A very current problem for the region is the so-called “second exodus”: young people lack the opportunity for quality education at vocational schools or universities and have generally been departing from smaller villages towards the cities. People living on the border often drive to work in Germany and have little interest in cultural events in their home area. Worst off is the county of Sokolov, the westernmost county neighboring Bavaria and Saxony. This placement has significantly defined its character and the region’s position among the wider European territory.
The cultural centers are Karlovy Vary, Františkovy Lázně and Mariánské Lázně, although they struggle to keep consistent events and institutions. The most populous county is Karlovy Vary, which is also the largest cultural and tourist center – it hosts the KV International Film Festival, as well as a city gallery and the regional state-sponsored Galerie umění Karlovy Vary – but the Covid-19 pandemic has negatively impacted the number of visitors. The cities were always seasonally attractive for tourists, and have also been suffering an exodus of young people. Cultural activity is naturally higher in spa towns and the lowest in the borderlands of Aš and Kraslice. It is also low in Sokolov county.

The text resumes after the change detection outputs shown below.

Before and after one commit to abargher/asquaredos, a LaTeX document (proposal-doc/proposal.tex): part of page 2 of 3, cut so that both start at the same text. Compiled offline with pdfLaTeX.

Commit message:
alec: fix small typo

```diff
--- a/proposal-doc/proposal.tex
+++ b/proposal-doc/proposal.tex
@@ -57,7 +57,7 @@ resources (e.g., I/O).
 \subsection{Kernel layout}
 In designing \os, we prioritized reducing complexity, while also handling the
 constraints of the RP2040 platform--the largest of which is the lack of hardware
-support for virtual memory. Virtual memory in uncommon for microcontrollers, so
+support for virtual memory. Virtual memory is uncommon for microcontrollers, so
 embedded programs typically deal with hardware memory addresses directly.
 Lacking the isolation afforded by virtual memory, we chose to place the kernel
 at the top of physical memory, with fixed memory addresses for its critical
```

Karlovy Vary, Mariánské Lázně and Františkovy Lázně have recently become part of the UNESCO heritage, and new communities have been springing up, such as KultiVary or Vzbuďme Vary. Many festivals have also been taking place, like the Marienbad Film festival which has been active since 2016 and has been central in bringing contemporary experimental art into the public sphere. It mostly works through the investment and energy of the local community. The Oživme Prameny event takes place nearby, aiming to renovate the local mineral springs and make the entire surroundings of the spa park accessible to the public. Cheb is the seat of the state-financed Galerie výtvarného umění v Chebu which has consistently maintained a high level of quality. Valeč is another cultural center, hosting exhibitions of contemporary art and a diverse program at the local chateau organized by the local community, who also runs the the Povaleč festival and summer exhibitions at the chateau’s summerhouse. The Bečov botanical garden is also a unique achievement, located in the town of Bečov nad Teplou – they maintain a full program which is often more proactive than state-sponsored eco-centers.
The region’s air quality is better than average when compared to the rest of Czechia, yet the brown-coal energy plants remain a problem and the sulfur dioxide emissions are second highest after the Ústí nad Labem region. Jáchymov serves as a nuclear waste storage, and the region also struggles with a number of local ecological problems, despite the fact that mining activities have been steadily decreasing.

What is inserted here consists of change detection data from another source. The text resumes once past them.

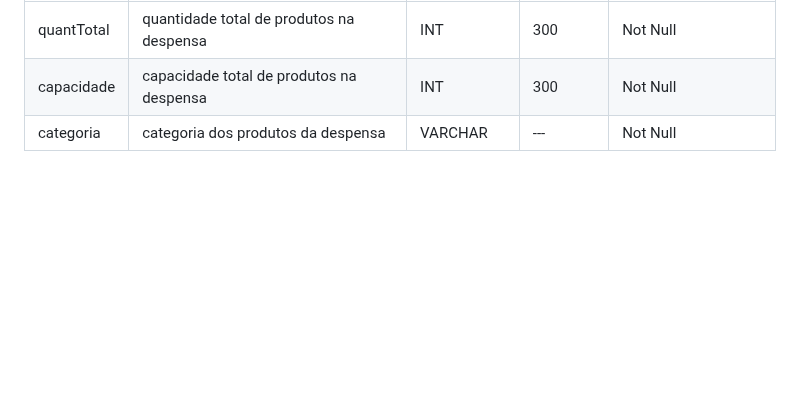
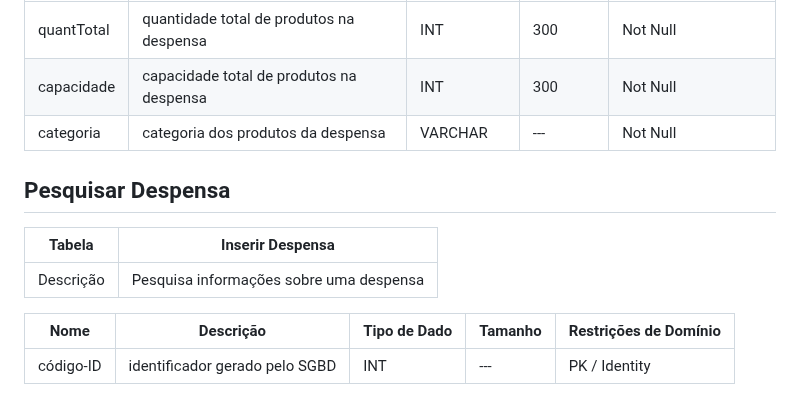
Before and after one commit to daviddevolin/SigDespensa, a Markdown page: docs/DataDiagram/data-dictionary.md, the part around the change. Drawn GitHub-style; blank space fills up the shorter version.

Commit message:
Update Data Dictionary

```diff
--- a/docs/DataDiagram/data-dictionary.md
+++ b/docs/DataDiagram/data-dictionary.md
@@ -122,3 +122,13 @@
 | quantTotal          | quantidade total de produtos na despensa                               | INT          | 300     | Not Null       |
 | capacidade          | capacidade total de produtos na despensa                               | INT          | 300     | Not Null         |
 | categoria          | categoria dos produtos da despensa                               | VARCHAR          | ---    | Not Null         |
+
+## Pesquisar Despensa
+
+|   Tabela   | Inserir Despensa  |
+| ---------- | ------------- |
+| Descrição  | Pesquisa informações sobre uma despensa|
+
+|  Nome         | Descrição                                                    | Tipo de Dado | Tamanho | Restrições de Domínio |
+| ------------- | ------------------------------------------------------------ | ------------ | ------- | --------------------- |
+| código-ID          | identificador gerado pelo SGBD                               | INT          | ---     | PK / Identity         ||
```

The region’s important ecological organizations are: Ekocentrum in Cheb, Zelený dědek in Aš, ČSOP in Chodov, ČSOP Alter meles in Žlutice, the Kozodoj association, AREAviva – Association for ecology and agriculture and the the Ekocentrum in Bečov’s botanical garden.
The Místa zblízka government project is very active in mapping the situation and needs of the Karlovy Vary region. Its goals stipulate that “Those peripheral areas of the Czech Republic with a high degree of unemployment, dependency on large centers and the outflow of young people towards the cities are struggling to become independent, sustainable and developing communities. As part of the project, the local actors will learn to use the resources of the place where they live and work, and will play an active part in creating and using new opportunities for further development and education with the direct effect of lowering local unemployment. The objective is to change the approaches, strategy and competencies.” The project is thus focused on raising employment opportunities, but also aims to improve cultural conditions, competencies and opportunities of support.